Although bankruptcy filings are climbing back to the all-time high of 2 million reached in 2005, there is a growing concern that many Americans in need of bankruptcy protection are not filing. A recent article in USA Today quotes Katherine Porter, associate professor of law at the University of Iowa who says, “[T]he filing rate doesn’t even begin to count the depth of financial pain.”
Are you hurting financially? Bankruptcy can help ease that pain.
Bankruptcy is a federal legal process for declaring an inability to pay your creditors. When you file bankruptcy you get immediate relief. The bankruptcy court imposes an “automatic stay” prohibiting creditors from taking collection action against you while the bankruptcy case is pending. The automatic stay is very powerful and stops lawsuits, wage garnishments, and even foreclosures. Its purpose is to give the debtor some breathing room and an opportunity to decide how to resolve an overwhelming debt problem.

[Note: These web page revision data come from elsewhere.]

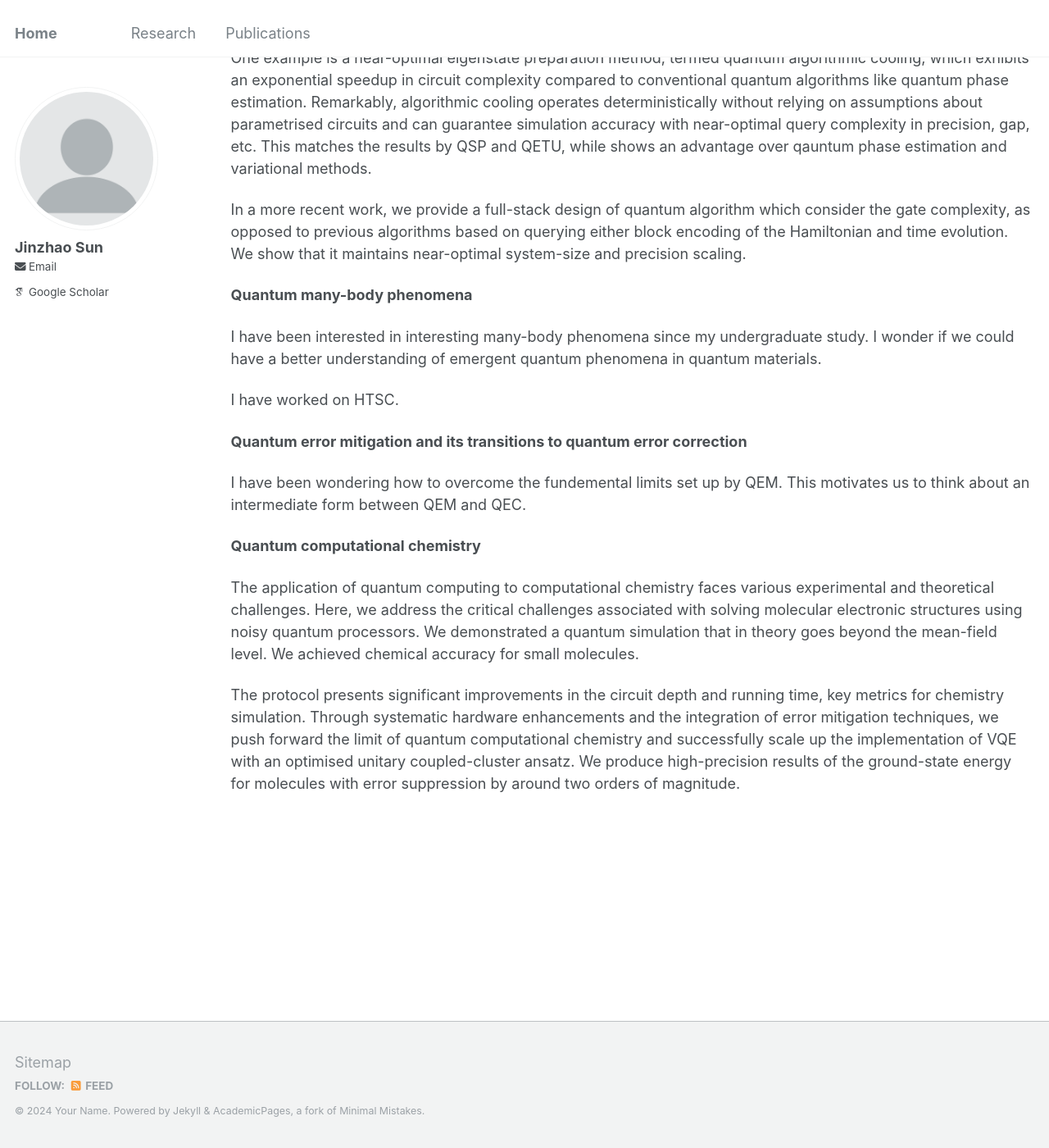
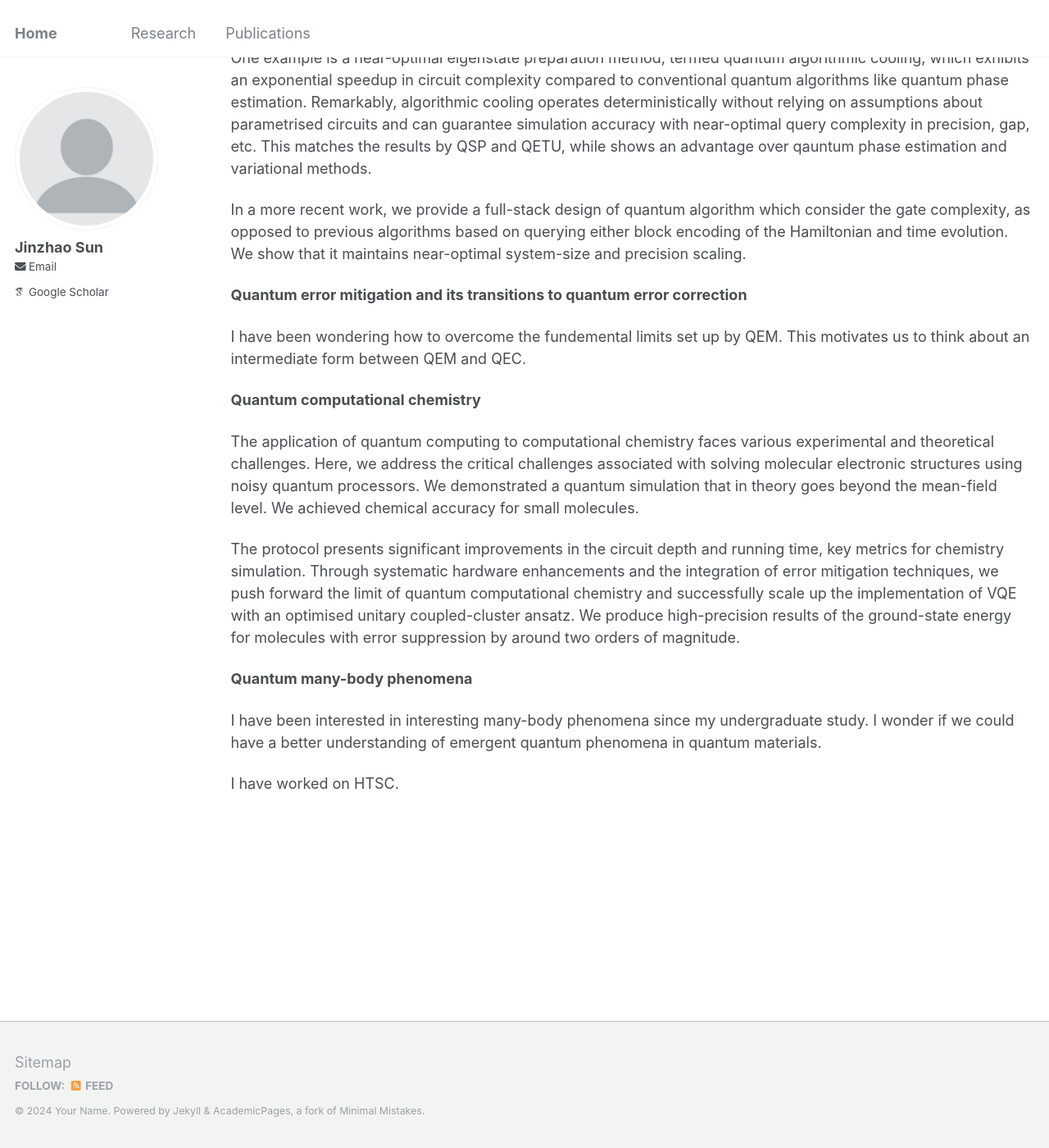
Before and after one commit to jinzhao-sun/jinzhao-sun.github.io, a Jekyll site: the page built from _pages/research.md, in a window 1280 px wide and 1400 px high, scrolled down 486 px. Shown: the whole window at 82% size. Built offline with Jekyll 4.4.1, drawn with Linux system fonts in a browser that asks for light colours; some web fonts are replaced; part of the change alters nothing that is shown.

```diff
--- a/_pages/research.md
+++ b/_pages/research.md
@@ -19,12 +19,6 @@ For static problems (i.e. finding eigenvalues and eigenvectors), we have develop
 In a more recent work, we provide a full-stack design of quantum algorithm which consider the gate complexity, as opposed to previous algorithms based on querying either block encoding of the Hamiltonian and time evolution. We show that it maintains near-optimal system-size and precision scaling.
 
 
-**Quantum many-body phenomena**
-
-I have been interested in interesting many-body phenomena since my undergraduate study. I wonder if we could have a better understanding of emergent quantum phenomena in quantum materials.
-
-I have worked on HTSC.
-
 
 **Quantum error mitigation and its transitions to quantum error correction**
 
@@ -35,3 +29,9 @@ I have been wondering how to overcome the fundemental limits set up by QEM. This
 The application of quantum computing to computational chemistry faces various experimental and theoretical challenges. Here, we address the critical challenges associated with solving molecular electronic structures using noisy quantum processors. We demonstrated a quantum simulation that in theory goes beyond the mean-field level. We achieved chemical accuracy for small molecules.
 
 The protocol presents significant improvements in the circuit depth and running time, key metrics for chemistry simulation. Through systematic hardware enhancements and the integration of error mitigation techniques, we push forward the limit of quantum computational chemistry and successfully scale up the implementation of VQE with an optimised unitary coupled-cluster ansatz. We produce high-precision results of the ground-state energy for molecules with error suppression by around two orders of magnitude.
+
+ **Quantum many-body phenomena**
+
+I have been interested in interesting many-body phenomena since my undergraduate study. I wonder if we could have a better understanding of emergent quantum phenomena in quantum materials.
+
+I have worked on HTSC.
```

There are typically two different types of bankruptcy cases: chapter 7 and chapter 13. In chapter 7 you eliminate debt without payment while chapter 13 is a repayment plan over three to five years. At the end of a bankruptcy case the court enters an order discharging eligible debts and permanently prohibits creditors from taking collection action against you.
In some cases certain debts are not discharged. The most common types are family support obligations, student loans, and taxes. However, bankruptcy offers significant relief by discharging other debts and freeing up money to pay the non-discharged debt. Chapter 13 can also be helpful by allowing payment of the non-dischargeable debt under the supervision of the bankruptcy court and without fear of lawsuits, wage garnishments, or other nasty creditor action.
The bankruptcy process is very efficient. For most chapter 7 debtors the case will last a few months and requires one meeting with the bankruptcy trustee. The cost of bankruptcy is very reasonable compared to the relief that is given.
If you are hurting financially, speak with an experienced bankruptcy attorney and discover how the federal bankruptcy laws can help you. There are many options available in the law and can give you real relief from overwhelming debt.